— What you need to do —
Search the entries for the word "endIndex" and copy each line that has it.

— Working data —
--- START ---

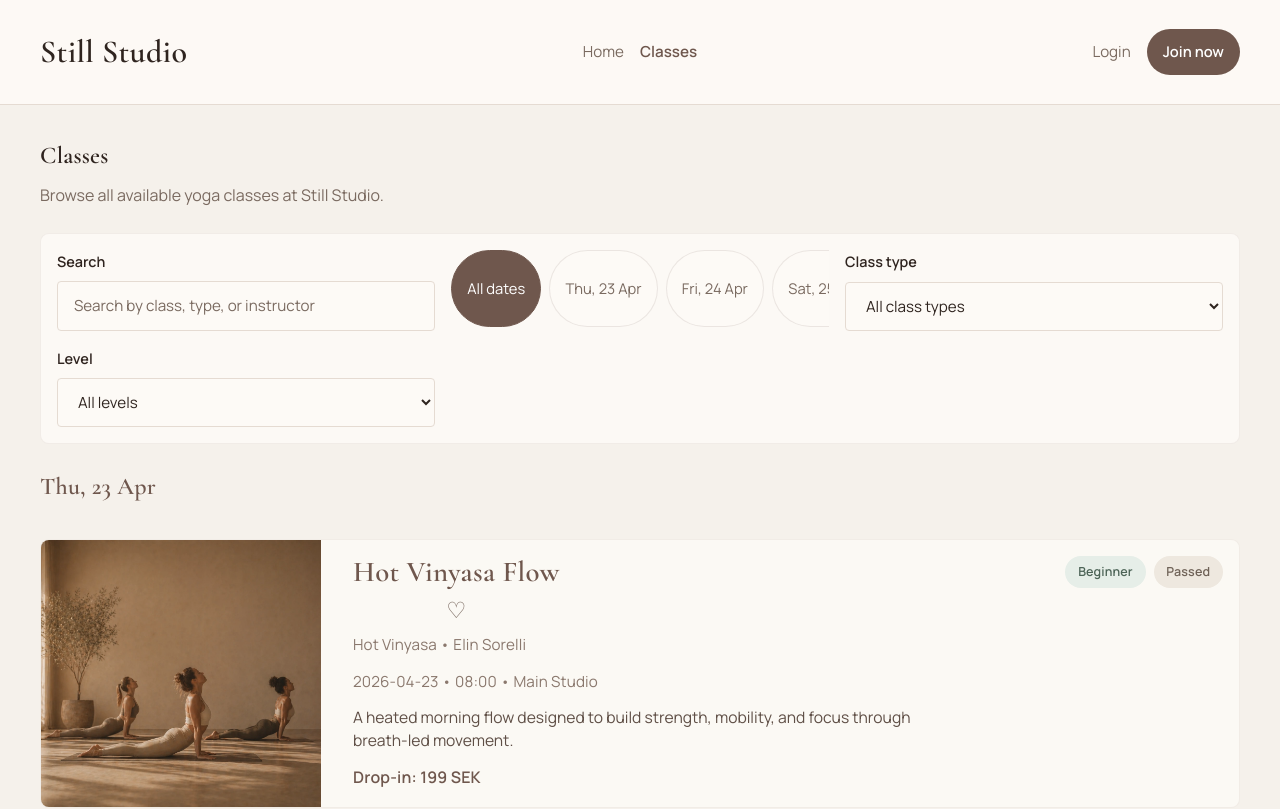
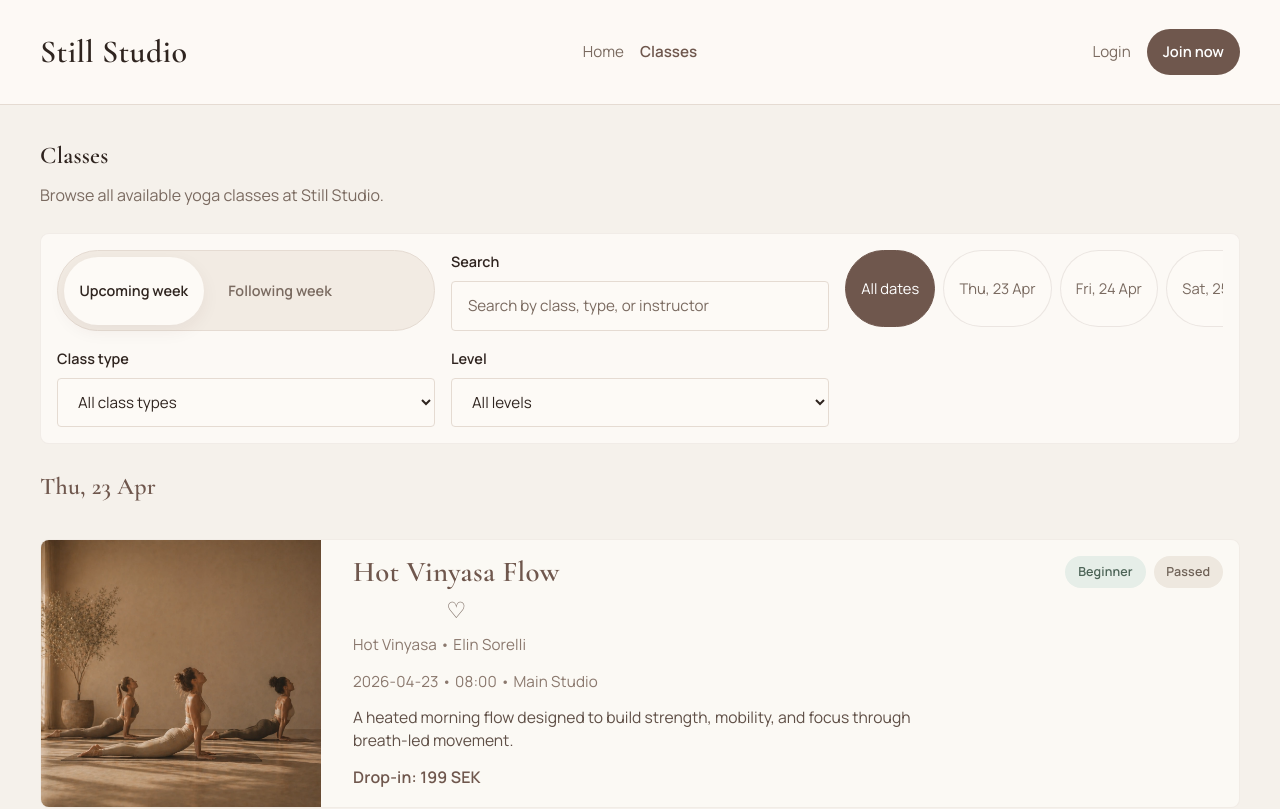
Before and after one commit to JennAnd/yoga-booking-platform, a React (Vite) app: page /classes in a window 1280 px wide. Shown: the top 809 px of the page. Built offline with nearby package versions, Linux system fonts and the light colour scheme.

Commit message:
feat: add schedule period navigation

```diff
--- a/src/index.css
+++ b/src/index.css
@@ -722,6 +722,42 @@ a {
   box-shadow: none;
 }
 
+.classes-page__period-tabs {
+  display: inline-flex;
+  gap: var(--space-2);
+  padding: 0.35rem;
+  border: 1px solid var(--color-border);
+  border-radius: 999px;
+  background-color: var(--color-surface-muted);
+}
+
+.classes-page__period-tab {
+  border: none;
+  border-radius: 999px;
+  background-color: transparent;
+  color: var(--color-text-muted);
+  cursor: pointer;
+  font: inherit;
+  font-size: 0.9rem;
+  font-weight: 600;
+  padding: 0.65rem 1rem;
+  transition:
+    background-color 0.2s ease,
+    color 0.2s ease,
+    transform 0.2s ease;
+}
+
+.classes-page__period-tab:hover,
+.classes-page__period-tab:focus-visible {
+  color: var(--color-text);
+}
+
+.classes-page__period-tab--active {
+  background-color: var(--color-surface);
+  color: var(--color-text);
+  box-shadow: var(--shadow-sm);
+}
+
 .classes-page__date-tabs {
   display: flex;
   gap: var(--space-2);
--- a/src/pages/Classes.jsx
+++ b/src/pages/Classes.jsx
@@ -19,17 +19,34 @@ function Classes() {
     date: "all",
   });
 
-  const classDates = useMemo(() => {
+  // Tracks which schedule period is selected: 0 = upcoming week, 1 = following week
+  const [selectedPeriod, setSelectedPeriod] = useState(0);
+
+  // Creates a sorted list of all unique class dates
+  const allClassDates = useMemo(() => {
     return [...new Set(classes.map((yogaClass) => yogaClass.date))].sort();
   }, []);
+
+  // Shows 7 dates at a time based on the selected schedule period
+  const periodDates = useMemo(() => {
+    const startIndex = selectedPeriod * 7;
+    const endIndex = startIndex + 7;
+
+    return allClassDates.slice(startIndex, endIndex);
+  }, [allClassDates, selectedPeriod]);
 
   const filteredClasses = useMemo(() => {
     const filteredBySearchTypeAndLevel = filterClasses(classes, filters);
 
+    // Keeps only the classes that belong to the selected schedule period
+    const filteredByPeriod = filteredBySearchTypeAndLevel.filter((yogaClass) =>
+      periodDates.includes(yogaClass.date),
+    );
+
     const filteredByDate =
       filters.date === "all"
-        ? filteredBySearchTypeAndLevel
-        : filteredBySearchTypeAndLevel.filter(
+        ? filteredByPeriod
+        : filteredByPeriod.filter(
             (yogaClass) => yogaClass.date === filters.date,
           );
 
@@ -44,7 +61,7 @@ function Classes() {
 
       return firstDate - secondDate;
     });
-  }, [filters]);
+  }, [filters, periodDates]);
 
   const groupedClasses = filteredClasses.reduce((groups, yogaClass) => {
     const date = yogaClass.date;
@@ -75,6 +92,42 @@ function Classes() {
       </div>
 
       <div className="classes-page__filters">
+        <div
+          className="classes-page__period-tabs"
+          aria-label="Choose schedule period"
+        >
+          <button
+            type="button"
+            className={`classes-page__period-tab ${
+              selectedPeriod === 0 ? "classes-page__period-tab--active" : ""
+            }`}
+            onClick={() => {
+              setSelectedPeriod(0);
+              setFilters((currentFilters) => ({
+                ...currentFilters,
+                date: "all",
+              }));
+            }}
+          >
+            Upcoming week
+          </button>
+
+          <button
+            type="button"
+            className={`classes-page__period-tab ${
+              selectedPeriod === 1 ? "classes-page__period-tab--active" : ""
+            }`}
+            onClick={() => {
+              setSelectedPeriod(1);
+              setFilters((currentFilters) => ({
+                ...currentFilters,
+                date: "all",
+              }));
+            }}
+          >
+            Following week
+          </button>
+        </div>
         <Input
           id="search"
           name="search"
@@ -103,7 +156,7 @@ function Classes() {
             All dates
           </button>
 
-          {classDates.map((date) => (
+          {periodDates.map((date) => (
             <button
               key={date}
               type="button"
```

--- END ---

— Response for this exercise —
+    const endIndex = startIndex + 7;
+    return allClassDates.slice(startIndex, endIndex);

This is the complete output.